> WHAT YOU NEED TO DO: Pull every line with "RelativeLayout" from the material.
#### GIVEN INFORMATION
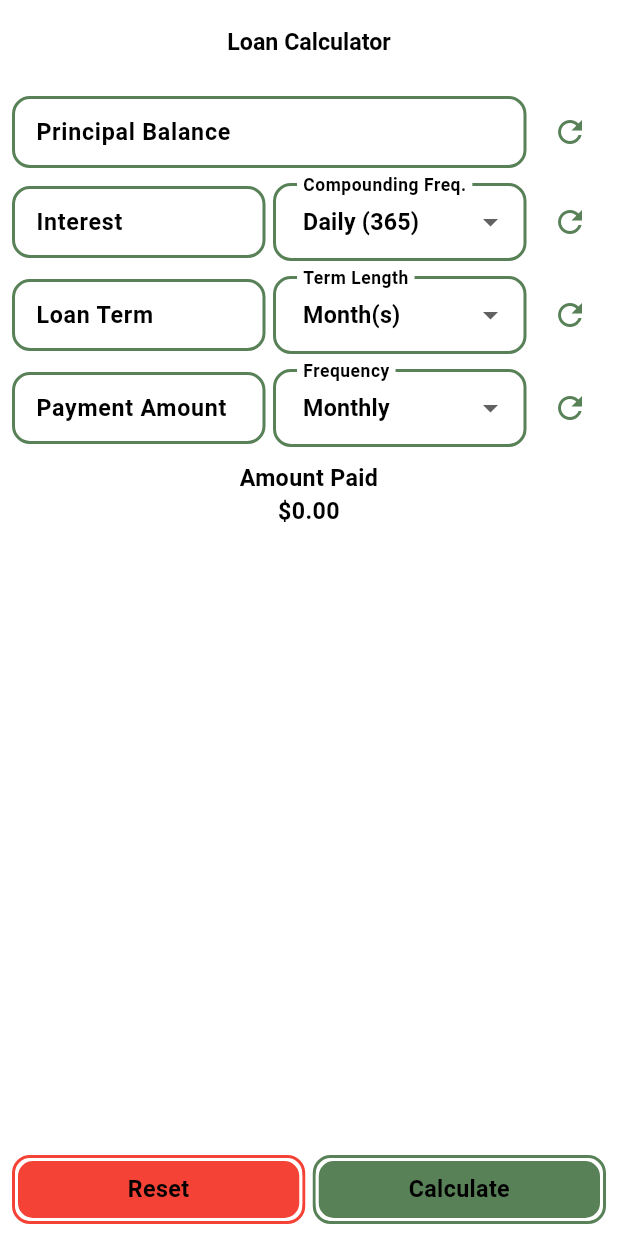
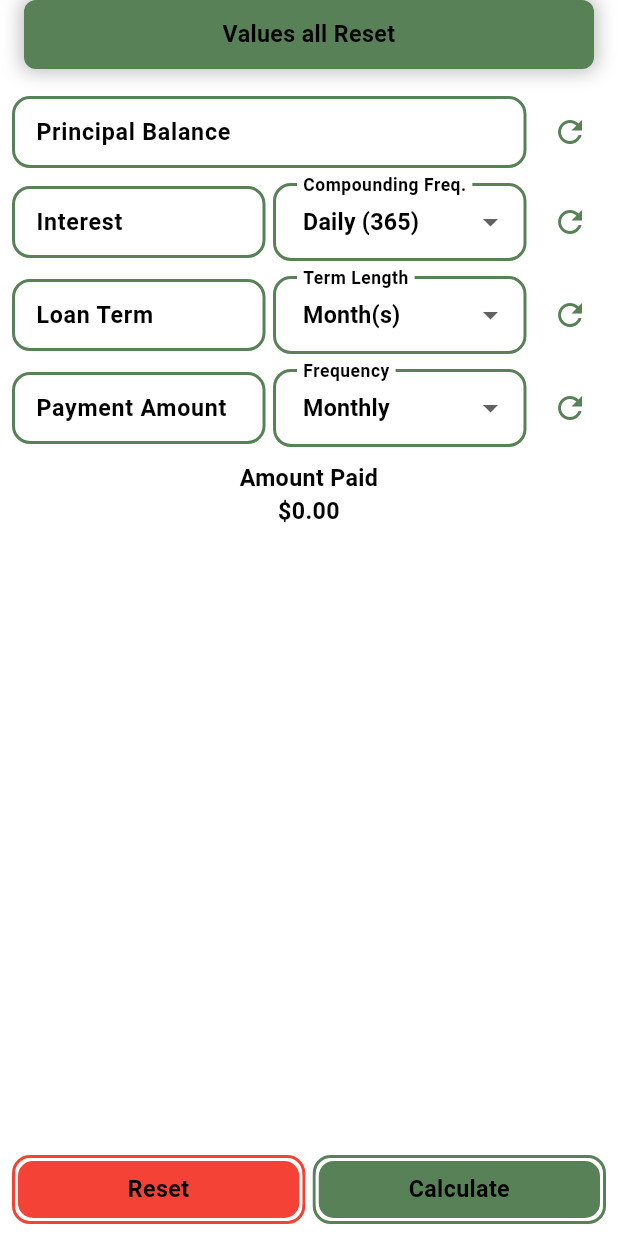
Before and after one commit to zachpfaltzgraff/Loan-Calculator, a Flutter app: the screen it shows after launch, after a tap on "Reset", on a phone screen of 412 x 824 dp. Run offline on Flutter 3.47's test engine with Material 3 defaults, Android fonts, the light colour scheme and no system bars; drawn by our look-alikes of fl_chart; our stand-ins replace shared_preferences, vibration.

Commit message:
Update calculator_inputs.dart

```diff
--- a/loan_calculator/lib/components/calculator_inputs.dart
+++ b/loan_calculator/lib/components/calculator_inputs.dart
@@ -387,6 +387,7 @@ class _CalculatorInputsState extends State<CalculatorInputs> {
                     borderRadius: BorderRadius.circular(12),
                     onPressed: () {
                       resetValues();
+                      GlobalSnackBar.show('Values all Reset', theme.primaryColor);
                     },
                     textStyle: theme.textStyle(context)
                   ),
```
########
#### GIVEN INFORMATION
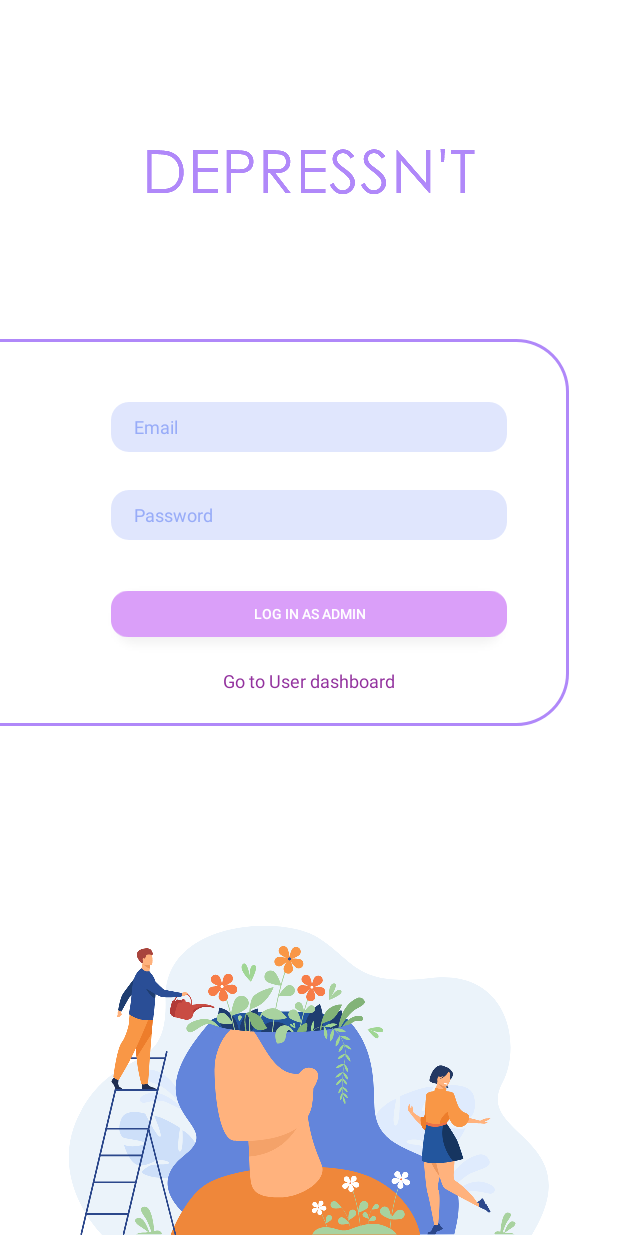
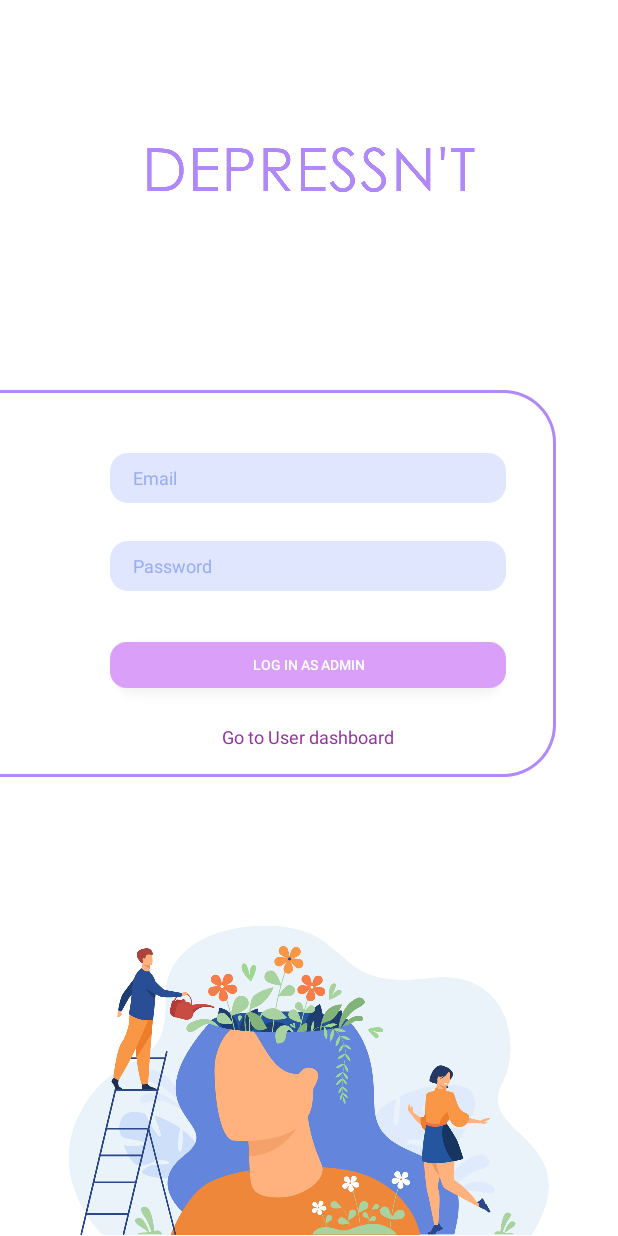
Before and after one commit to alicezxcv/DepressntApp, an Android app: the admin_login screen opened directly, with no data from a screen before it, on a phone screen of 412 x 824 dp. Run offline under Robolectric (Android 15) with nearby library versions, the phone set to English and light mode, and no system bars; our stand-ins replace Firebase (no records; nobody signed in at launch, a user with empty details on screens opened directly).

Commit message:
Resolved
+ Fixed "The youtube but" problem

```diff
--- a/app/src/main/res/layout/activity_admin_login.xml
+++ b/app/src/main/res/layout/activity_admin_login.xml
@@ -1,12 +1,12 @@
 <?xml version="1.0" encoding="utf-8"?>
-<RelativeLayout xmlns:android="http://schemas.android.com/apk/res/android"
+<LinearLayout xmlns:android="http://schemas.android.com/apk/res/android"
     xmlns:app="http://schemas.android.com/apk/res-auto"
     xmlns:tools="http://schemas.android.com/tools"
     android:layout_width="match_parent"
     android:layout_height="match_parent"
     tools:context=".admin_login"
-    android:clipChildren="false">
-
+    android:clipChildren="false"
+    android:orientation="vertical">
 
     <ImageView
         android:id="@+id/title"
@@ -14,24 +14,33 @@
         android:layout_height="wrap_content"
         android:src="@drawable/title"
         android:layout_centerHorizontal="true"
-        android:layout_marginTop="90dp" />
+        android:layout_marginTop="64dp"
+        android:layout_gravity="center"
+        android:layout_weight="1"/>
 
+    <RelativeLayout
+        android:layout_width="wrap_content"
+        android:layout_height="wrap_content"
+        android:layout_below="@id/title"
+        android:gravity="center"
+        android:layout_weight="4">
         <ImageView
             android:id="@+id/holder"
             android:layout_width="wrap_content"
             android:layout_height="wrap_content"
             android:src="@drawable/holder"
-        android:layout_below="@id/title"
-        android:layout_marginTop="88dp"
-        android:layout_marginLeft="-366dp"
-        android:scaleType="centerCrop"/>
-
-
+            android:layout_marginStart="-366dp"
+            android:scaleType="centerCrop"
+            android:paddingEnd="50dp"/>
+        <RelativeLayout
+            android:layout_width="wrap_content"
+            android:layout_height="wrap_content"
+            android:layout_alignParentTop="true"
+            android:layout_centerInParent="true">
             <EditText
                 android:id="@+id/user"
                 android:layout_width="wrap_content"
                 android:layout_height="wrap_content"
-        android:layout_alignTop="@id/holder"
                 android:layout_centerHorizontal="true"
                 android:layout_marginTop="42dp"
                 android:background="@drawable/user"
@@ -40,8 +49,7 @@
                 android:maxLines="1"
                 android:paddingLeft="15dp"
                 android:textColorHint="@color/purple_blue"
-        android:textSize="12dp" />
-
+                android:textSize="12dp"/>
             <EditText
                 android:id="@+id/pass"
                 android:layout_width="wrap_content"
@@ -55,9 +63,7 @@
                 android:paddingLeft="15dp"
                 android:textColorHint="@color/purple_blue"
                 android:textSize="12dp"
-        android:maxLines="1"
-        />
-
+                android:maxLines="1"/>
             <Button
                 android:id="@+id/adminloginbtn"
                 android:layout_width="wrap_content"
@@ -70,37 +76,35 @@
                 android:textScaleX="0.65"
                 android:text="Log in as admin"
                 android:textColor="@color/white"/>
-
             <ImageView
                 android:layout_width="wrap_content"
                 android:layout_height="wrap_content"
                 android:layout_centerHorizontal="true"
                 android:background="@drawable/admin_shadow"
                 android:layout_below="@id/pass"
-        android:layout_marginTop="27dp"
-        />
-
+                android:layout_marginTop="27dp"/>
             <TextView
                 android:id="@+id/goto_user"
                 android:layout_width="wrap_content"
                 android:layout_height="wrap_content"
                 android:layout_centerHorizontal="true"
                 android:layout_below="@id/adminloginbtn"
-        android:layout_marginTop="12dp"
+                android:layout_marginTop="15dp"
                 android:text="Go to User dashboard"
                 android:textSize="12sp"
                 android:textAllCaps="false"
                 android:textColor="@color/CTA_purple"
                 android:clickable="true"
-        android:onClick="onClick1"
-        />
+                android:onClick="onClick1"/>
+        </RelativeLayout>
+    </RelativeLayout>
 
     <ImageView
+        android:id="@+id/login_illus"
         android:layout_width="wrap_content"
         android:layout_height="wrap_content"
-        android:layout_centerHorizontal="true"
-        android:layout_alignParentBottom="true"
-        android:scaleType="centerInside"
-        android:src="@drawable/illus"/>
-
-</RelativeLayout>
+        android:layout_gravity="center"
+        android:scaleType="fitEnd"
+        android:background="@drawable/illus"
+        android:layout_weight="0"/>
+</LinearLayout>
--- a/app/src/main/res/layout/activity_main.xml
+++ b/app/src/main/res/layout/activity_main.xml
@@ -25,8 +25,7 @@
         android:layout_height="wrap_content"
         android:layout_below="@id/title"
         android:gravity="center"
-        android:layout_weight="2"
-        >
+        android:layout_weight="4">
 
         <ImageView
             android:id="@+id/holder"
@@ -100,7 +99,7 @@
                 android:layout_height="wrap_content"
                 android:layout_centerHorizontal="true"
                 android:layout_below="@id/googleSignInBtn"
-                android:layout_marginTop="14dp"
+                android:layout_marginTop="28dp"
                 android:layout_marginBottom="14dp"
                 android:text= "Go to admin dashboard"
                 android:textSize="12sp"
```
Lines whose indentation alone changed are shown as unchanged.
########
> RESPONSE:
-<RelativeLayout xmlns:android="http://schemas.android.com/apk/res/android"
+    <RelativeLayout
+        <RelativeLayout
+        </RelativeLayout>
+    </RelativeLayout>
-</RelativeLayout>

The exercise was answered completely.